#### EXERCISE OBJECTIVE:
The number of lines in the records that include "twitch" is all you should give.

[Opening MATERIAL FOR THIS TASK section]

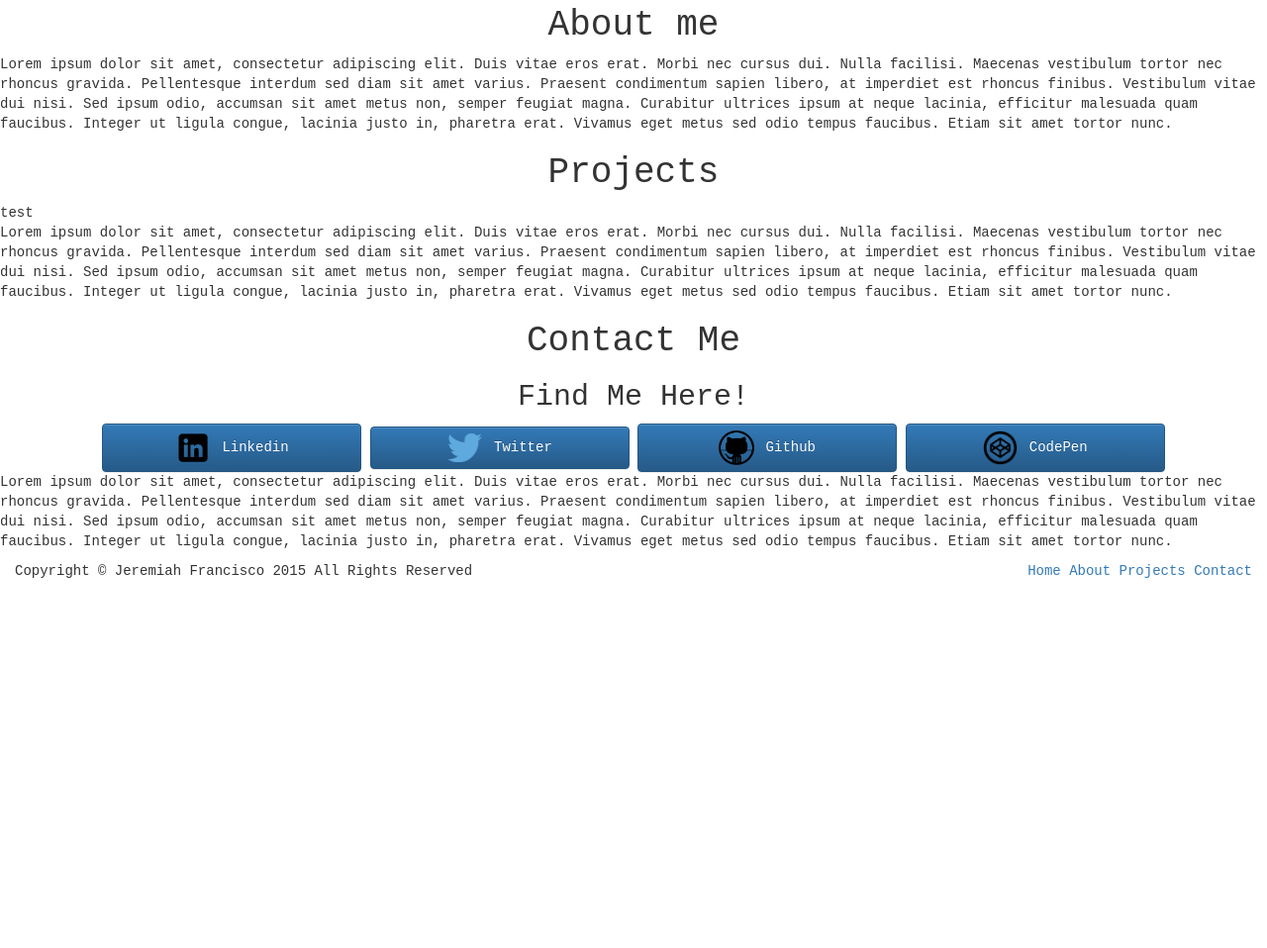
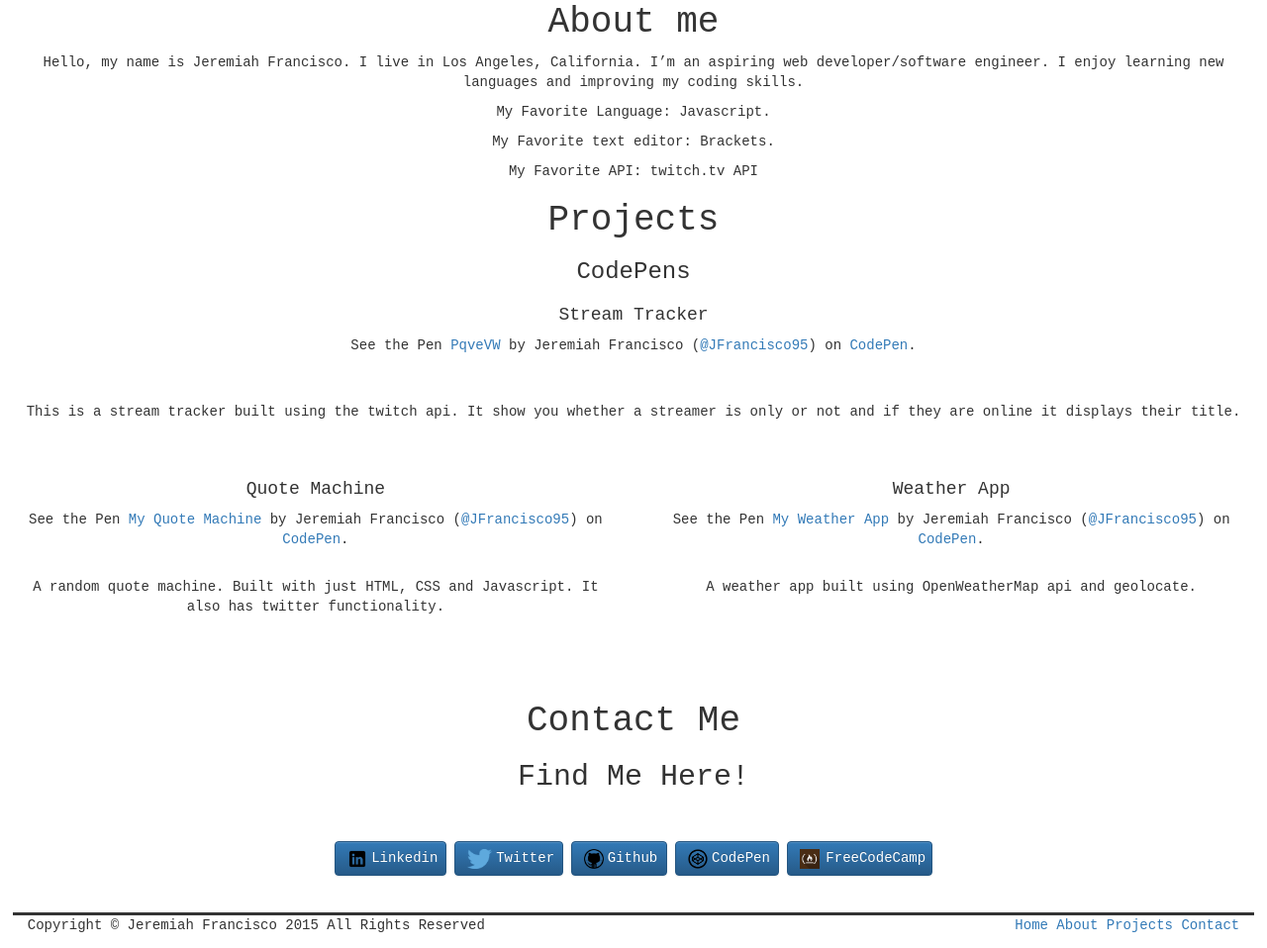
Before and after one commit to JFrancisco95/JFrancisco95.github.io, a plain HTML site: page index.html in a window 1280 px wide. Shown: the part 472-1430 px from the top of the page at 99% size. Before the commit the page ends 1059 px from the top, so only its background shows below. Drawn offline with nearby package versions, Linux system fonts and the light colour scheme; a script that the page names is missing.

Commit message:
Finished v1.0
Finished Website including assets and content

```diff
--- a/index.html
+++ b/index.html
@@ -20,7 +20,7 @@
 </head>
 
 <body>
-    <nav id="header" class="navbar navbar-default">
+    <nav class="navbar navbar-default" id="header">
         <div class="container-fluid" id="nav">
             <div id="nav-items">
                 <span id="name">Jeremaih Francisco</span> <span><a href=
@@ -47,43 +47,77 @@
 
     <div class="containter-fluid" id="about">
         <h1>About me</h1>
-        <p>Lorem ipsum dolor sit amet, consectetur adipiscing elit. Duis vitae
-        eros erat. Morbi nec cursus dui. Nulla facilisi. Maecenas vestibulum
-        tortor nec rhoncus gravida. Pellentesque interdum sed diam sit amet
-        varius. Praesent condimentum sapien libero, at imperdiet est rhoncus
-        finibus. Vestibulum vitae dui nisi. Sed ipsum odio, accumsan sit amet
-        metus non, semper feugiat magna. Curabitur ultrices ipsum at neque
-        lacinia, efficitur malesuada quam faucibus. Integer ut ligula congue,
-        lacinia justo in, pharetra erat. Vivamus eget metus sed odio tempus
-        faucibus. Etiam sit amet tortor nunc.</p>
+
+        <div id="one">
+        <p>Hello, my name is Jeremiah Francisco. I live in Los Angeles, California. I’m an aspiring web developer/software engineer. I enjoy learning new languages and improving my coding skills.</p>
+        <p>My Favorite Language: Javascript.</p>
+
+        <p>My Favorite text editor: Brackets.</p>
+
+        <p>My Favorite API: twitch.tv API</p>
+       </div>
+
     </div>
 
     <div class="containter-fluid" id="projects">
         <h1>Projects</h1>
+        <h3>CodePens</h3>
+        <div class="row">
+            <div class="col-xs-12" id="project-top">
+                <h4 class="text-center">Stream Tracker</h4>
 
-        <div class="row">
+                <div class="container" id="project">
+                    <p class='codepen' data-default-tab="result" data-height=
+                    "444" data-slug-hash="PqveVW" data-theme-id="18051"
+                    data-user="JFrancisco95">See the Pen <a href=
+                    'http://codepen.io/JFrancisco95/pen/PqveVW/'>PqveVW</a> by
+                    Jeremiah Francisco (<a href=
+                    'http://codepen.io/JFrancisco95'>@JFrancisco95</a>) on
+                    <a href='http://codepen.io'>CodePen</a>.</p><script async=
+                    "" src="//assets.codepen.io/assets/embed/ei.js"></script>
+                </div>
 
-            <div class="col-md-4">
-            test
-            </div>
-            <div class="col-md-4">
-
-            </div>
-            <div class="col-md-4">
-
+                <p>This is a stream tracker built using the twitch api. It show
+                you whether a streamer is only or not and if they are online it
+                displays their title.</p>
             </div>
 
+            <div class="col-xs-6" id="project-top">
+                <h4 class="text-center">Quote Machine</h4>
 
+                <div class="container" id="project">
+                    <p class='codepen' data-default-tab="result" data-height=
+                    "400" data-slug-hash="LVabam" data-theme-id="18051"
+                    data-user="JFrancisco95">See the Pen <a href=
+                    'http://codepen.io/JFrancisco95/pen/LVabam/'>My Quote
+                    Machine</a> by Jeremiah Francisco (<a href=
+                    'http://codepen.io/JFrancisco95'>@JFrancisco95</a>) on
+                    <a href='http://codepen.io'>CodePen</a>.</p><script async=
+                    "" src="//assets.codepen.io/assets/embed/ei.js"></script>
+                </div>
+
+                <p>A random quote machine. Built with just HTML, CSS and
+                Javascript. It also has twitter functionality.</p>
+            </div>
+
+            <div class="col-xs-6" id="project-top">
+                <h4 class="text-center">Weather App</h4>
+
+                <div class="container" id="project">
+                    <p class='codepen' data-default-tab="result" data-height=
+                    "400" data-slug-hash="ZGZbYB" data-theme-id="18051"
+                    data-user="JFrancisco95">See the Pen <a href=
+                    'http://codepen.io/JFrancisco95/pen/ZGZbYB/'>My Weather
+                    App</a> by Jeremiah Francisco (<a href=
+                    'http://codepen.io/JFrancisco95'>@JFrancisco95</a>) on
+                    <a href='http://codepen.io'>CodePen</a>.</p><script async=
+                    "" src="//assets.codepen.io/assets/embed/ei.js"></script>
+                </div>
+
+                <p>A weather app built using OpenWeatherMap api and
+                geolocate.</p>
+            </div>
         </div>
-        <p>Lorem ipsum dolor sit amet, consectetur adipiscing elit. Duis vitae
-        eros erat. Morbi nec cursus dui. Nulla facilisi. Maecenas vestibulum
-        tortor nec rhoncus gravida. Pellentesque interdum sed diam sit amet
-        varius. Praesent condimentum sapien libero, at imperdiet est rhoncus
-        finibus. Vestibulum vitae dui nisi. Sed ipsum odio, accumsan sit amet
-        metus non, semper feugiat magna. Curabitur ultrices ipsum at neque
-        lacinia, efficitur malesuada quam faucibus. Integer ut ligula congue,
-        lacinia justo in, pharetra erat. Vivamus eget metus sed odio tempus
-        faucibus. Etiam sit amet tortor nunc.</p>
     </div>
 
     <div class="containter-fluid" id="contact">
@@ -93,36 +127,35 @@
 
         <div class="row">
             <div class="text-center">
-                <span><button class="btn btn-primary"><span><img id=
+                <span><button id="linkedin" class="btn btn-primary"><span><span><img id=
                 "contact-img" src=
-                "img/linkedin.png">Linkedin</span></button></span>
-                <span><button class="btn btn-primary"><span><img id=
+                "img/linkedin.png">Linkedin</span></span></button></span>
+
+                <span><button id="twitter" class="btn btn-primary"><span><span><img id=
                 "contact-img" src=
-                "img/Twitter_logo_blue.png">Twitter</span></button></span>
-                <span><button class="btn btn-primary"><span><img id=
+                "img/Twitter_logo_blue.png">Twitter</span></span></button></span>
+
+                <span><button id="github" class="btn btn-primary"><span><span><img id=
                 "contact-img" src=
-                "img/github.png">Github</span></button></span>
-                <span><button class="btn btn-primary"><span><img id=
+                "img/github.png">Github</span></span></button></span>
+
+                <span><button id="codepen" class="btn btn-primary"><span><span><img id=
                 "contact-img" src=
-                "img/codepen.png">CodePen</span></button></span>
+                "img/codepen.png">CodePen</span></span></button></span>
+
+                <span><button id="freecodecamp" class="btn btn-primary"><span><span><img id=
+                "contact-img" src=
+                "img/fcclogo.png">FreeCodeCamp</span></span></button></span>
+
             </div>
         </div>
-        <p>Lorem ipsum dolor sit amet, consectetur adipiscing elit. Duis vitae
-        eros erat. Morbi nec cursus dui. Nulla facilisi. Maecenas vestibulum
-        tortor nec rhoncus gravida. Pellentesque interdum sed diam sit amet
-        varius. Praesent condimentum sapien libero, at imperdiet est rhoncus
-        finibus. Vestibulum vitae dui nisi. Sed ipsum odio, accumsan sit amet
-        metus non, semper feugiat magna. Curabitur ultrices ipsum at neque
-        lacinia, efficitur malesuada quam faucibus. Integer ut ligula congue,
-        lacinia justo in, pharetra erat. Vivamus eget metus sed odio tempus
-        faucibus. Etiam sit amet tortor nunc.</p>
     </div>
 
     <div id="footer">
         <div class="container-fluid">
             <div id="footer-info">
-                <span>Copyright &copy; Jeremiah Francisco 2015</span>
-                <span>All Rights Reserved</span>
+                <span>Copyright &copy; Jeremiah Francisco 2015</span> <span>All
+                Rights Reserved</span>
 
                 <div id="footer-nav">
                     <a href="#">Home</a> <a href="#about">About</a> <a href=
--- a/main.js
+++ b/main.js
@@ -1,3 +1,23 @@
 $(document).ready(function() {
+    $("#linkedin").click(function(){
+        window.open("https://www.linkedin.com/pub/jeremiah-francisco/a8/3b3/454");
+    });
+
+    $("#twitter").click(function(){
+        window.open("https://twitter.com/quidditch511");
+    });
+
+    $("#github").click(function(){
+        window.open("https://github.com/JFrancisco95");
+    });
+
+     $("#codepen").click(function(){
+        window.open("http://codepen.io/JFrancisco95/");
+    });
+
+     $("#freecodecamp").click(function(){
+        window.open("http://www.freecodecamp.com/jfrancisco95");
+    });
+
 
 });
--- a/style.css
+++ b/style.css
@@ -1,55 +1,80 @@
-*{
-    font-family: monospace;
+* {
+    font-family:monospace
 }
 
-#header{
-    margin-top: 0;
-    margin-bottom: 0;
+
+body{
+    margin: 0 1% 1% 1%;
+}
+#header {
+    margin-top:0;
+    margin-bottom:0
 }
 
-#nav-items{
-    text-align: right;
-    font-size: 150%;
+#nav-items {
+    text-align:right;
+    font-size:150%
 }
 
-#name{
-    float: left;
+#name {
+    float:left
 }
 
-.jumbotron{
+.jumbotron {
     margin-bottom:10%;
-    background-color: lightcoral;
+    background-color:#f08080
 }
-#footer-nav{
-    float: right;
+
+#footer-nav {
+    float:right
+}
+
+.jumbotron p {
+    font-size:50%
+}
+
+#about {
 
 }
 
-.jumbotron p{
-    font-size: 50%;
+#contact {
+    margin-bottom:3%
 }
 
-#about{
+#projects {
+    margin-bottom:3%
+}
 
+h1,h2, h3 {
+    text-align:center
+}
+
+#contact-img {
+    height:20px;
+    width:20px%;
+    padding-right:5%
+}
+
+.btn {
+    mid-width:20%;
+    margin-top:3%
+}
+
+#footer {
+    border-top:solid
+}
+
+#project {
+    width:100%;
+    height:100%;
+    margin-bottom:3%
 }
 
 
-h1, h2{
-    text-align: center;
+p{
+    text-align:center
 }
 
-#contact-img{
-    height: 20%;
-    width: 20%;
-    padding-right: 5%;
+#project-top {
+    margin-bottom:3%
 }
-
-.btn{
-    width: 20%;
-    height: 20%;
-
-}
-
-#footer{
-
-}
```
Also changed, not shown: img/fcclogo.png (added).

[Closing MATERIAL FOR THIS TASK section]

#### ANSWER SECTION:
2